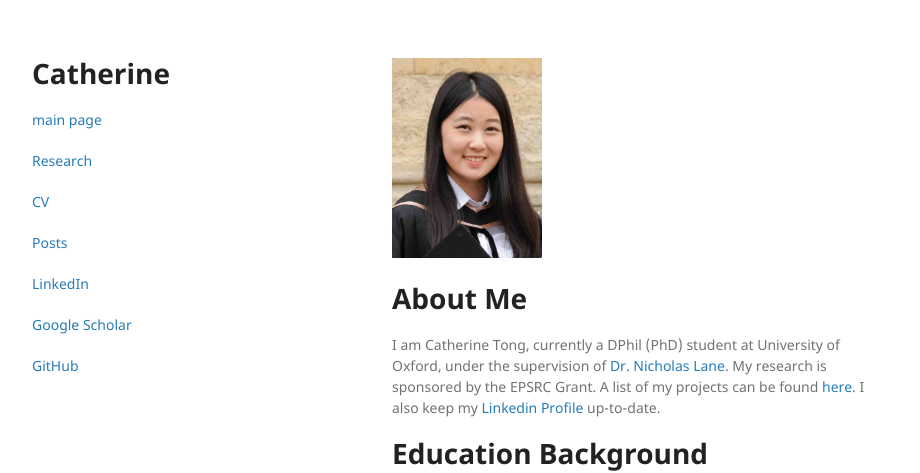
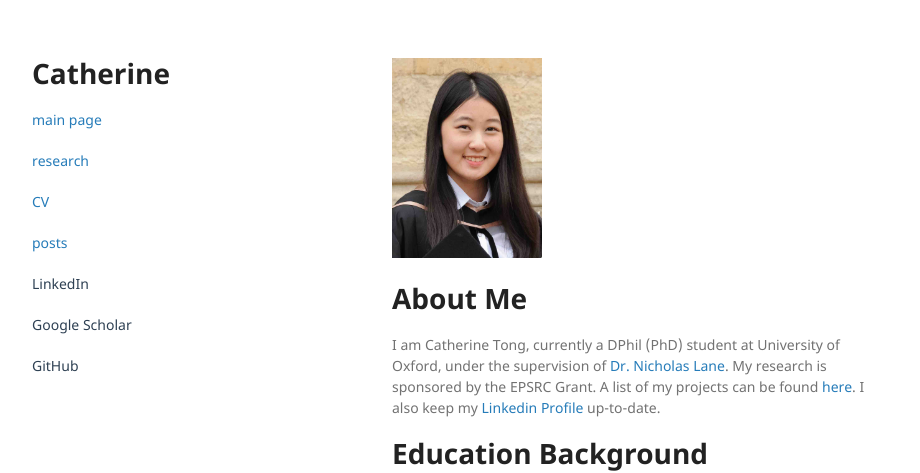
Before and after one commit to egctong/egctong.github.io, a Jekyll site: the page built from index.md, in a window 1280 px wide. Shown: the top 473 px of the page, without its empty margins (178-1098 px from the left). Built offline with Jekyll 4.4.1, drawn with Linux system fonts in a browser that asks for light colours.

Commit message:
Update default.html

```diff
--- a/_layouts/default.html
+++ b/_layouts/default.html
@@ -18,11 +18,11 @@
         <!-- <p>{{ site.description | default: site.github.project_tagline }}</p> -->
         <!-- <h2>Projects</h2> -->
         <p class="view"><a href="https://egctong.github.io">main page</a></p>
-        <p class="view"><a href="https://egctong.github.io/research/research_index.html">Research</a></p>
+        <p class="view"><a href="https://egctong.github.io/research/research_index.html">research</a></p>
         <p class="view"><a href="https://egctong.github.io/cv/cv_index.html">CV</a></p>
-        <p class="view"><a href="https://egctong.github.io/posts/posts_index.html">Posts</a></p>
-        <p class="view"><a href="https://www.linkedin.com/in/tongcatherine/">LinkedIn</a></p>
-        <p class="view"><a href="https://scholar.google.com/citations?user=nfv_AZoAAAAJ&hl=en">Google Scholar</a></p>
+        <p class="view"><a href="https://egctong.github.io/posts/posts_index.html">posts</a></p>
+        <p class="view"><a href="https://www.linkedin.com/in/tongcatherine/" style="color:#2E4053">LinkedIn</a></p>
+        <p class="view"><a href="https://scholar.google.com/citations?user=nfv_AZoAAAAJ&hl=en" style="color:#2E4053">Google Scholar</a></p>
 
         <!-- <p class="view"><a href="/blog/papers/nn_models/model_summary.html">Papers</a></p> -->
         <!-- <h2>Book and Code Reviews</h2> -->
@@ -35,7 +35,7 @@
         {% endif %}
 
         {% if site.github.is_user_page %}
-          <p class="view"><a href="{{ site.github.owner_url }}">GitHub</a></p>
+          <p class="view"><a href="{{ site.github.owner_url }}" style="color:#2E4053">GitHub</a></p>
         {% endif %}
 
         {% if site.show_downloads %}
```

=====

Exercise |
Once you have located every line with the word "html" in the material above, list those lines.

Result |
Update default.html
--- a/_layouts/default.html
+++ b/_layouts/default.html
-        <p class="view"><a href="https://egctong.github.io/research/research_index.html">Research</a></p>
+        <p class="view"><a href="https://egctong.github.io/research/research_index.html">research</a></p>
         <p class="view"><a href="https://egctong.github.io/cv/cv_index.html">CV</a></p>
-        <p class="view"><a href="https://egctong.github.io/posts/posts_index.html">Posts</a></p>
+        <p class="view"><a href="https://egctong.github.io/posts/posts_index.html">posts</a></p>
         <!-- <p class="view"><a href="/blog/papers/nn_models/model_summary.html">Papers</a></p> -->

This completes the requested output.